Data extracts:
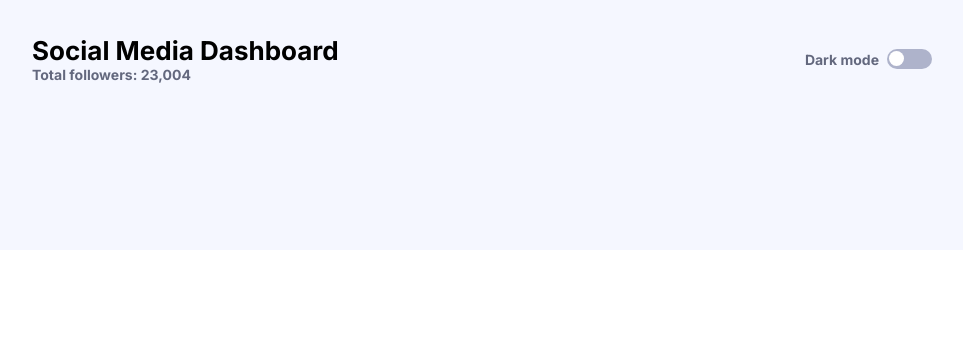
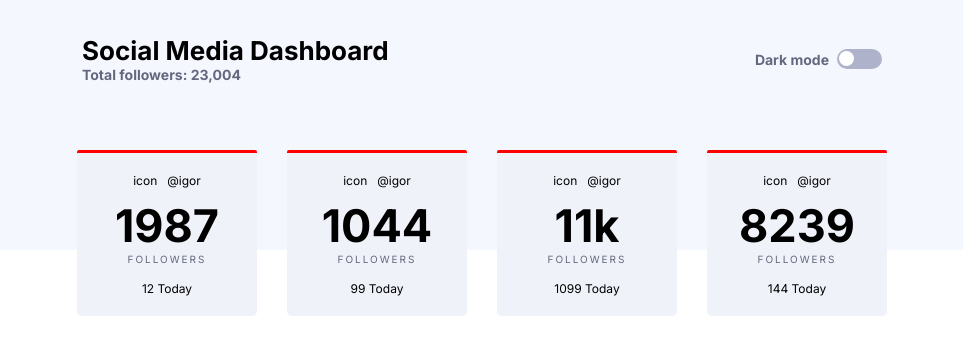
Before and after one commit to santoigor/social-media-dashboard, a React (Create React App) app: page / in a window 1280 px wide. Shown: the top 354 px of the page, without its empty margins (158-1121 px from the left). Built offline with nearby package versions, Linux system fonts and the light colour scheme.

Commit message:
lista de dados criada e primeira primeira seção da página iniciada

```diff
--- a/src/App.jsx
+++ b/src/App.jsx
@@ -1,13 +1,51 @@
+import Card from "./Components/Card";
 import Header from "./Components/Header";
 
 import { GlobalStyle } from "./GlobalStyle";
+import styled from 'styled-components'
+import { info } from "./Data";
+
+const Wrapper = styled.div`
+  position: relative;
+
+  display: flex;
+  justify-content: space-around;
+`;
+
+const FollowersList = styled.section`
+  position: absolute;
+  top: 150px;
+
+  display: flex;
+  gap: 30px;
+
+`;
 
 function App() {
   return (
     <>
       <GlobalStyle />
-      <Header />
-    </>
+      <Wrapper>
+
+        <Header />
+        <FollowersList>
+          {
+            info.data.map( ({
+              id,
+              media,
+              profile,
+              followersNumber,
+              statistics
+            }) =>  <Card
+            key={id}
+            media={media}
+            profile={profile}
+            followersNumber={followersNumber}
+            statistics={statistics} /> )
+          }
+        </FollowersList>
+      </Wrapper>
+      </>
   );
 }
 
--- /dev/null
+++ b/src/Components/Card.jsx
@@ -0,0 +1,76 @@
+import styled from 'styled-components';
+
+const Rectangle = styled.div`
+    width: 180px;
+    height: 3px;
+    background: red;
+    border-top-left-radius: 2px;
+    border-top-right-radius: 2px;
+`;
+
+const Card = styled.div`
+    border: 0;
+    border-radius: 5px;
+
+    background: hsl(227, 47%, 96%);
+    width: 180px;
+
+    .card-content {
+        padding: 20px;
+        display: flex;
+        align-items: center;
+        flex-direction: column;
+
+        .social-media {
+            display: flex;
+            gap: 10px;
+            font-size: 12px;
+        }
+    }
+`;
+
+const FollowersData = styled.div`
+    display: flex;
+    align-items: center;
+    flex-direction: column;
+    margin: 10px 0 16px 0;
+
+    .number {
+        font: 700 45px 'Inter', sans-serif;
+    }
+
+    .followers {
+        font-size: 10px;
+        letter-spacing: 2px;
+        color: hsl(228, 12%, 44%);
+    }
+`;
+
+const Statistic = styled.div`
+    font-size: 12px;
+`;
+
+export default ({
+    media,
+    profile,
+    followersNumber,
+    statistics
+}) => {
+
+ return(
+     <Card>
+         <Rectangle />
+         <div className="card-content">
+            <div className="social-media">
+                <p>icon</p>
+                <p>{profile}</p>
+            </div>
+            <FollowersData>
+                <p className="number">{followersNumber}</p>
+                <p className="followers">FOLLOWERS</p>
+            </FollowersData>
+            <Statistic>{statistics.number} Today</Statistic>
+         </div>
+     </Card>
+ );
+}
--- a/src/Components/Header.jsx
+++ b/src/Components/Header.jsx
@@ -12,7 +12,7 @@ const Header = styled.header`
 
     .header-content {
         width: 100%;
-        max-width: 900px;
+        max-width: 800px;
         display: flex;
         justify-content: space-between;
         margin-top: 35px;
--- /dev/null
+++ b/src/Data.js
@@ -0,0 +1,47 @@
+export const info = {
+    data: [
+        {
+            id: "1",
+            media: "facebook",
+            profile: "@igor",
+            followersNumber: "1987",
+            statistics: {
+                number: 12,
+                diference: "up"
+            }
+        },
+
+        {
+            id: "2",
+            media: "twitter",
+            profile: "@igor",
+            followersNumber:" 1044",
+            statistics: {
+                number: 99,
+                diference: "up"
+            }
+        },
+
+        {
+            id: "3",
+            media: "instagram",
+            profile: "@igor",
+            followersNumber:" 11k",
+            statistics: {
+                number: 1099,
+                diference: "down"
+            }
+        },
+
+        {
+            id: "4",
+            media: "youtube",
+            profile: "@igor",
+            followersNumber: "8239",
+            statistics: {
+                number: 144,
+                diference: "down"
+            }
+        },
+    ]
+}
```
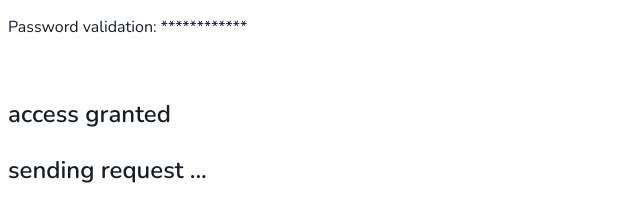
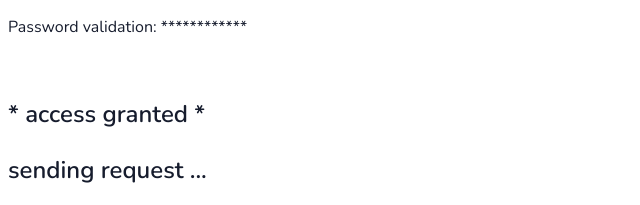
Before and after one commit to nxplosive/matrix, a plain HTML site: page index.html in a window 1280 px wide. Shown: the top 205 px of the page, 0-640 px from the left. Drawn offline with nearby package versions, Linux system fonts and the light colour scheme; files that its build step writes are made by us from their sources.

Commit message:
test commit

```diff
--- a/index.html
+++ b/index.html
@@ -1,8 +1,7 @@
-
-
 <!DOCTYPE html>
 
-<html lang="en" >
+<html lang="en">
+
 <head>
 
   <meta charset="UTF-8">
@@ -21,7 +20,7 @@
   <div class="sp-container">
     <div class="sp-content">
       <div class="sp-globe"></div>
-    <h2 class="frame-1">access granted</h2>
+      <h2 class="frame-1">* access granted *</h2>
       <h2 class="frame-2">sending request ...</h2>
       <h2 class="frame-3">account generation proceeding ...</h2>
       <h2 class="frame-4">all data ready for test</h2>
@@ -39,6 +38,7 @@
 
 
 </head>
+
 <body>
 
   <!-- partial:index.partial.html -->
@@ -56,7 +56,7 @@
   -_-_-_-_-_-_-_-_-_-_-_-_-_-
 -->
   <!-- partial -->
-  <script  src="./script.js"></script>
+  <script src="./script.js"></script>
 
 
 </body>
```
Lines whose indentation alone changed are shown as unchanged.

What to do: Copy every line above exactly, leaving no picture in the copy.

Written response:
Before and after one commit to santoigor/social-media-dashboard, a React (Create React App) app: page / in a window 1280 px wide. Shown: the top 354 px of the page, without its empty margins (158-1121 px from the left). Built offline with nearby package versions, Linux system fonts and the light colour scheme.

Commit message:
lista de dados criada e primeira primeira seção da página iniciada

```diff
--- a/src/App.jsx
+++ b/src/App.jsx
@@ -1,13 +1,51 @@
+import Card from "./Components/Card";
 import Header from "./Components/Header";
 
 import { GlobalStyle } from "./GlobalStyle";
+import styled from 'styled-components'
+import { info } from "./Data";
+
+const Wrapper = styled.div`
+  position: relative;
+
+  display: flex;
+  justify-content: space-around;
+`;
+
+const FollowersList = styled.section`
+  position: absolute;
+  top: 150px;
+
+  display: flex;
+  gap: 30px;
+
+`;
 
 function App() {
   return (
     <>
       <GlobalStyle />
-      <Header />
-    </>
+      <Wrapper>
+
+        <Header />
+        <FollowersList>
+          {
+            info.data.map( ({
+              id,
+              media,
+              profile,
+              followersNumber,
+              statistics
+            }) =>  <Card
+            key={id}
+            media={media}
+            profile={profile}
+            followersNumber={followersNumber}
+            statistics={statistics} /> )
+          }
+        </FollowersList>
+      </Wrapper>
+      </>
   );
 }
 
--- /dev/null
+++ b/src/Components/Card.jsx
@@ -0,0 +1,76 @@
+import styled from 'styled-components';
+
+const Rectangle = styled.div`
+    width: 180px;
+    height: 3px;
+    background: red;
+    border-top-left-radius: 2px;
+    border-top-right-radius: 2px;
+`;
+
+const Card = styled.div`
+    border: 0;
+    border-radius: 5px;
+
+    background: hsl(227, 47%, 96%);
+    width: 180px;
+
+    .card-content {
+        padding: 20px;
+        display: flex;
+        align-items: center;
+        flex-direction: column;
+
+        .social-media {
+            display: flex;
+            gap: 10px;
+            font-size: 12px;
+        }
+    }
+`;
+
+const FollowersData = styled.div`
+    display: flex;
+    align-items: center;
+    flex-direction: column;
+    margin: 10px 0 16px 0;
+
+    .number {
+        font: 700 45px 'Inter', sans-serif;
+    }
+
+    .followers {
+        font-size: 10px;
+        letter-spacing: 2px;
+        color: hsl(228, 12%, 44%);
+    }
+`;
+
+const Statistic = styled.div`
+    font-size: 12px;
+`;
+
+export default ({
+    media,
+    profile,
+    followersNumber,
+    statistics
+}) => {
+
+ return(
+     <Card>
+         <Rectangle />
+         <div className="card-content">
+            <div className="social-media">
+                <p>icon</p>
+                <p>{profile}</p>
+            </div>
+            <FollowersData>
+                <p className="number">{followersNumber}</p>
+                <p className="followers">FOLLOWERS</p>
+            </FollowersData>
+            <Statistic>{statistics.number} Today</Statistic>
+         </div>
+     </Card>
+ );
+}
--- a/src/Components/Header.jsx
+++ b/src/Components/Header.jsx
@@ -12,7 +12,7 @@ const Header = styled.header`
 
     .header-content {
         width: 100%;
-        max-width: 900px;
+        max-width: 800px;
         display: flex;
         justify-content: space-between;
         margin-top: 35px;
--- /dev/null
+++ b/src/Data.js
@@ -0,0 +1,47 @@
+export const info = {
+    data: [
+        {
+            id: "1",
+            media: "facebook",
+            profile: "@igor",
+            followersNumber: "1987",
+            statistics: {
+                number: 12,
+                diference: "up"
+            }
+        },
+
+        {
+            id: "2",
+            media: "twitter",
+            profile: "@igor",
+            followersNumber:" 1044",
+            statistics: {
+                number: 99,
+                diference: "up"
+            }
+        },
+
+        {
+            id: "3",
+            media: "instagram",
+            profile: "@igor",
+            followersNumber:" 11k",
+            statistics: {
+                number: 1099,
+                diference: "down"
+            }
+        },
+
+        {
+            id: "4",
+            media: "youtube",
+            profile: "@igor",
+            followersNumber: "8239",
+            statistics: {
+                number: 144,
+                diference: "down"
+            }
+        },
+    ]
+}
```
Before and after one commit to nxplosive/matrix, a plain HTML site: page index.html in a window 1280 px wide. Shown: the top 205 px of the page, 0-640 px from the left. Drawn offline with nearby package versions, Linux system fonts and the light colour scheme; files that its build step writes are made by us from their sources.

Commit message:
test commit

```diff
--- a/index.html
+++ b/index.html
@@ -1,8 +1,7 @@
-
-
 <!DOCTYPE html>
 
-<html lang="en" >
+<html lang="en">
+
 <head>
 
   <meta charset="UTF-8">
@@ -21,7 +20,7 @@
   <div class="sp-container">
     <div class="sp-content">
       <div class="sp-globe"></div>
-    <h2 class="frame-1">access granted</h2>
+      <h2 class="frame-1">* access granted *</h2>
       <h2 class="frame-2">sending request ...</h2>
       <h2 class="frame-3">account generation proceeding ...</h2>
       <h2 class="frame-4">all data ready for test</h2>
@@ -39,6 +38,7 @@
 
 
 </head>
+
 <body>
 
   <!-- partial:index.partial.html -->
@@ -56,7 +56,7 @@
   -_-_-_-_-_-_-_-_-_-_-_-_-_-
 -->
   <!-- partial -->
-  <script  src="./script.js"></script>
+  <script src="./script.js"></script>
 
 
 </body>
```
Lines whose indentation alone changed are shown as unchanged.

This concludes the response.